2               Sparrow A, Campbell L, Rawlinson K. UK coronavirus: Boris Johnson announces strict lockdown across country – as it happened. The Guardian. 2020. (accessed 2 May 2020).

3               Pan L, Zeng J, Yang H. Challenges and countermeasures for organ donation during the SARS-CoV-2 epidemic: the experience of Sichuan Provincial People’s Hospital. Intensive Care Med Published Online First: 25 February 2020. doi:10.1007/s00134-020-05978-8

4               Angelico R, Trapani S, Manzia TM, et al. The COVID19 outbreak in Italy: Initial implications for organ transplantation programs. Am J Transplant 2020;:ajt.15904. doi:10.1111/ajt.15904

5               American Society of Transplant Surgeons. ASTS COVID-19 Strike Force Organ Retrieval Guidance. 2020. (accessed 12 May 2020).

6               Canadian Blood Services. Consensus guidance for organ donation and transplantation services during COVID19 pandemic. Canadian Blood Service 2020. (accessed 2 May 2020).

7               NHS Blood and Transplant. COVID-19 Assessment and Screening Flowcharts - DAT3737/4. NHS Blood and Transplant 2020. (accessed 2 May 2020).

8               NHS Blood and Transplant. Organ Donation and Transplantation - Activity figures for the UK as at 1 May 2020. NHS Blood and Transplant 2020. (accessed 3 May 2020).

9               NHS Blood and Transplant. Organ Donation and Transplantation - Annual Activity figures April 2020. NHS Blood and Transplant 2020. (accessed 1 May 2020).

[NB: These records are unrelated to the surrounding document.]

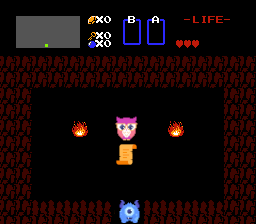
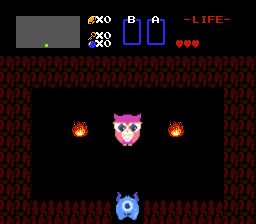
Add the sbom during the conversation

Changed region(s): [[0.4375, 0.5, 0.5625, 0.75], [0.4375, 0.8438, 0.5625, 1.0]]

diff --git a/src/js/Game.js b/src/js/Game.js
@@ -697,6 +697,8 @@ class JsPacman extends Game {
             var theText = "IT'S AN SBOM";
             document.getElementById('syft-2').innerText = theText;
 
+            document.getElementById('sbom-img').style.visibility = "visible";
+
             this._introStep = 3;
 
         } else if (this._introStep == 3) {
@@ -788,15 +790,15 @@ class JsPacman extends Game {
             </div>
             <div class="start-p1" style="display: none">PLAYER ONE</div>
             <div class="start-ready" style="display: none">READY!</div>
-            <div class="game-over" style="display: none">GAME OVER</div>
+            <div class="game-over" style="display: none">YOU GOT PWNT!</div>
             <div class="sound-status on" style="display: none"><span class="wrap">SOUND: <span class="on">ON</span><span class="off">OFF</span></span></div>
             <div class="paused" style="display: none"><span class="wrap">PAUSED</span></div>
             <div class="splash">
+                <img id="sbom-img" class="sbom" src="img/sbom.png" style="width:50px;height:50px;">
                 <p class="nerd" id="old-man-text"><br><br>
                     <span id="syft-1"> </span><br>
                     <span id="syft-2"> </span><br>
                     <span id="syft-3"> </span><br>
-                    <span></span> <br>
                     <span></span> <br>
                     <span></span> <br>
                     <span></span> <br>

diff --git a/src/styles.css b/src/styles.css
@@ -109,6 +109,13 @@ body {
     color: #FCB644;
 }
 
+.js-pacman-playground img.sbom {
+    position: absolute;
+    visibility: hidden;
+    top: 65%;
+    left: 44%;
+}
+
 .js-pacman-playground .splash p.nerd {
     position: absolute;
     top: 33.15%;

diff --git a/src/index.js b/src/index.js
@@ -2,6 +2,7 @@
 import './img/characters.png';
 import './img/maze.png';
 import './img/misc.png';
+import './img/sbom.png';
 import './img/pills.png';
 // Audio
 import './audio/back.mp3';
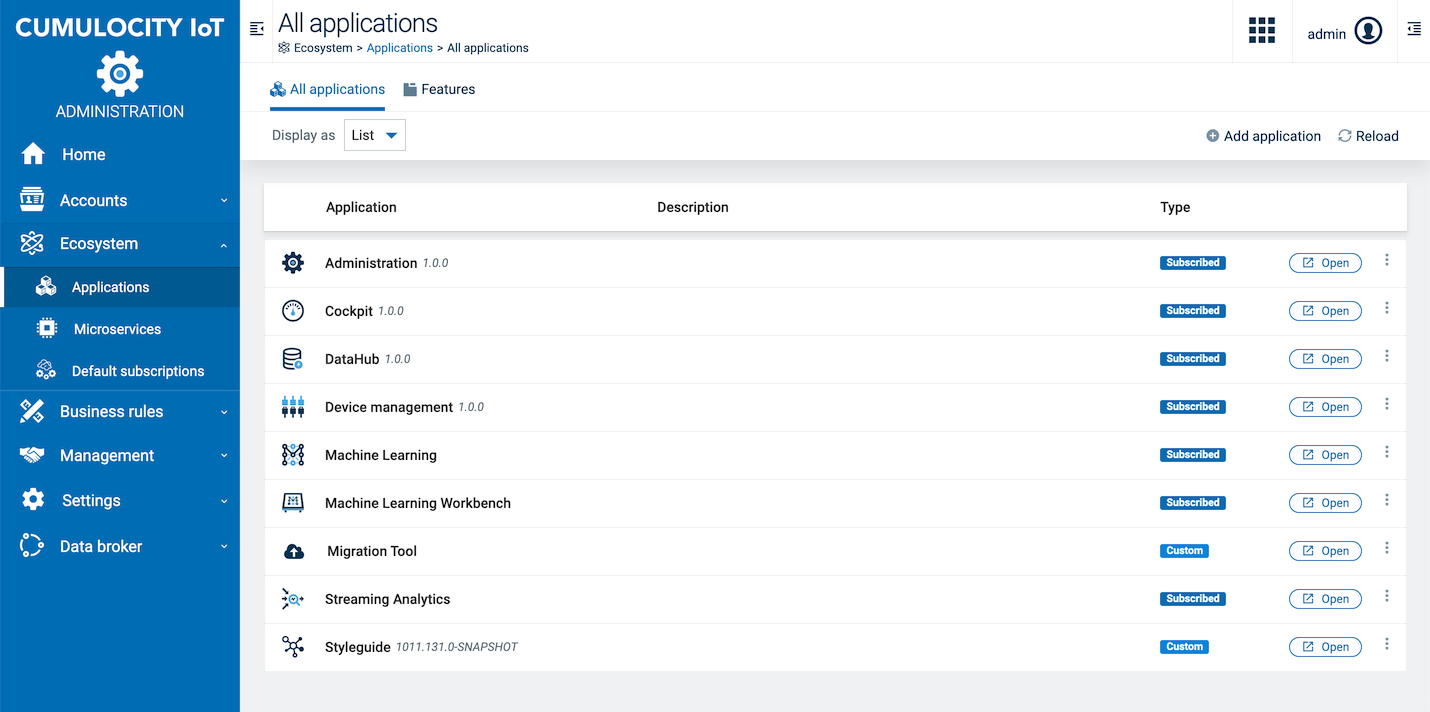
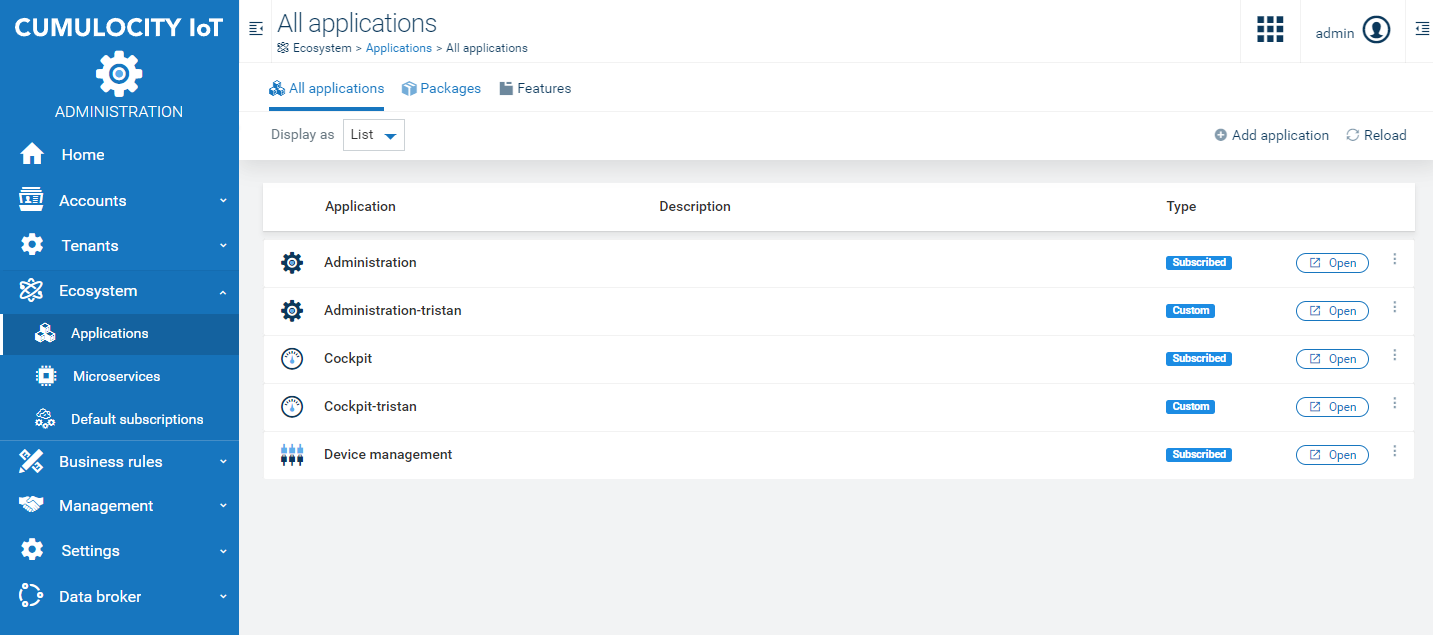
MTM-46009 Added a users guide for the microfrontends feature.

diff --git a/content/users-guide/administration-bundle/managing-applications.md b/content/users-guide/administration-bundle/managing-applications.md
@@ -131,8 +131,9 @@ Click **Add application** at the top right of the **All applications** tab.
 
 In the resulting dialog box, select one of the following methods:
 
-* [Upload web application](#uploading-zip-files) - by dropping a ZIP file or browsing for it in your file system.
+* [Upload web application](#uploading-zip-files) - by dropping a ZIP file or browsing for it in your file system
 * [External application](#external-application) - by linking to an application running elsewhere
+* [Install from available packages](#blueprint-application) - by selecting a package blueprint
 * [Duplicate existing application](#clone-application) - by creating a copy of an existing application
 
 <a name="uploading-zip-files"></a>
@@ -159,6 +160,21 @@ The ZIP file must contain the *index.html* and *cumulocity.json* in its root dir
 3. In the resulting dialog box, enter the name of the application. The name will be shown as title of the application.
 5. Enter an application key, used to identify this application.
 6. Enter the external URL where the application can be reached.
+7. Click **Save** to create the application.
+
+For details on the fields, see also [Application properties](#application-properties) below.
+
+<a name="blueprint-application"></a>
+##### To install an application from a blueprint
+
+1. Click **Add application** at the top right of the **All applications** tab.
+2. Select **Install from available packages**.
+<br><br>
+<img src="/images/users-guide/Administration/admin-application-blueprint-install.png" alt="Blueprint package">
+<br><br>
+3. In the resulting dialog box, enter the name of the application. The name will be shown as title of the application.
+5. Enter an application key, used to identify this application.
+6. Enter the path where the application can be reached.
 7. Click **Save** to create the application.
 
 For details on the fields, see also [Application properties](#application-properties) below.
@@ -242,6 +258,13 @@ In the **Properties** tab, each application will show the following information,
 </tbody>
 </table>
 
+### Application plugins
+
+To display a grid of all plugins installed on an application click on the **Plugins** tab.
+
+<img src="/images/users-guide/Administration/admin-application-plugins-grid.png" alt="Plugins grid" style="max-width: 100%">
+
+In the **Plugins** tab one can extend the current application by installing or removing plugins. Additionally the view offers a grid view of all currently installed plugins.
 
 <a name="editing-and-removing"></a>
 ### To edit an application
@@ -295,6 +318,35 @@ If a hosted application is not deployed correctly, users may reactivate it.
 3. In the **Activity log** section, open the context menu for the desired version by clicking the menu icon and select **Reactivate**.
 
 The selected application will be reactivated by removing the respective files from the application directory and unpacking the host application package again.
+
+### Packages
+
+The Microfrontends feature offers better shareability and reusability of UI features across the different applications in the form of packages. With Microfrontends, UI features can now be developed as packages and added to an application without coding knowledge. Users have the ability to develop two types of applications:
+
+- **Plugins** can be used to extend existing applications without the need of re-building the application.
+- **Blueprints** are compositions of multiple UI functionalities which can be hosted by the platform and can be used to create a new applications from scratch.
+
+Packages are compositions of plugins and blueprints which can be packed together in a single package and can be deployed to the platform. They are located in the "Packages" tab in the "Applications" page.
+
+To add a new package click on the "Add Package" button.
+
+<img src="/images/users-guide/Administration/admin-application-packages.png" alt="Packages view">
+
+By clicking on a package, one can view additional data related to the package such as "Package overview" which includes description and images as well as some meta information which is taken from the "package.json".
+
+Additionally, it is possible to view all available plugins within the selected package on the right hand side. To install a plugin simply click on the "Install plugin" button and select the desired application.  
+
+<img src="/images/users-guide/Administration/admin-application-packages-info.png" alt="Packages overview">
+
+In the archives tab, one can see all previously uploaded binaries related to the current package. The binaries displayed in that view can be downloaded by clicking on the three dots next to each archive.
+
+<img src="/images/users-guide/Administration/admin-application-packages-archives.png" alt="Archive view">
+
+In the versions tab it is possible to select or upload different versions. Versions will indicate the state of the package. They can be used to verify whether a certain package is outdated and needs to be updated. By clicking on a version it is possible to observe additional information such as package contents, applications or plugins. Tags can be used to give versions meaningful names. The "latest" tag is used to indicate the default version which will be chosen in case no tag is provided. The "latest" tag is set by default to the latest version whenever a version is uploaded without a given tag.
+
+To switch to a different version click on the three dots next to the desired version and click "Set as latest". To delete a version click "Delete" in the external menu.
+
+<img src="/images/users-guide/Administration/admin-application-packages-versions.png" alt="Archive view">
 
 ### Features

10               NHS Blood and Transplant. Organ Donation and Transplantation Activity Report 2018/19. NHS Blood and Transplant 2019. (accessed 2 May 2020).

June 2020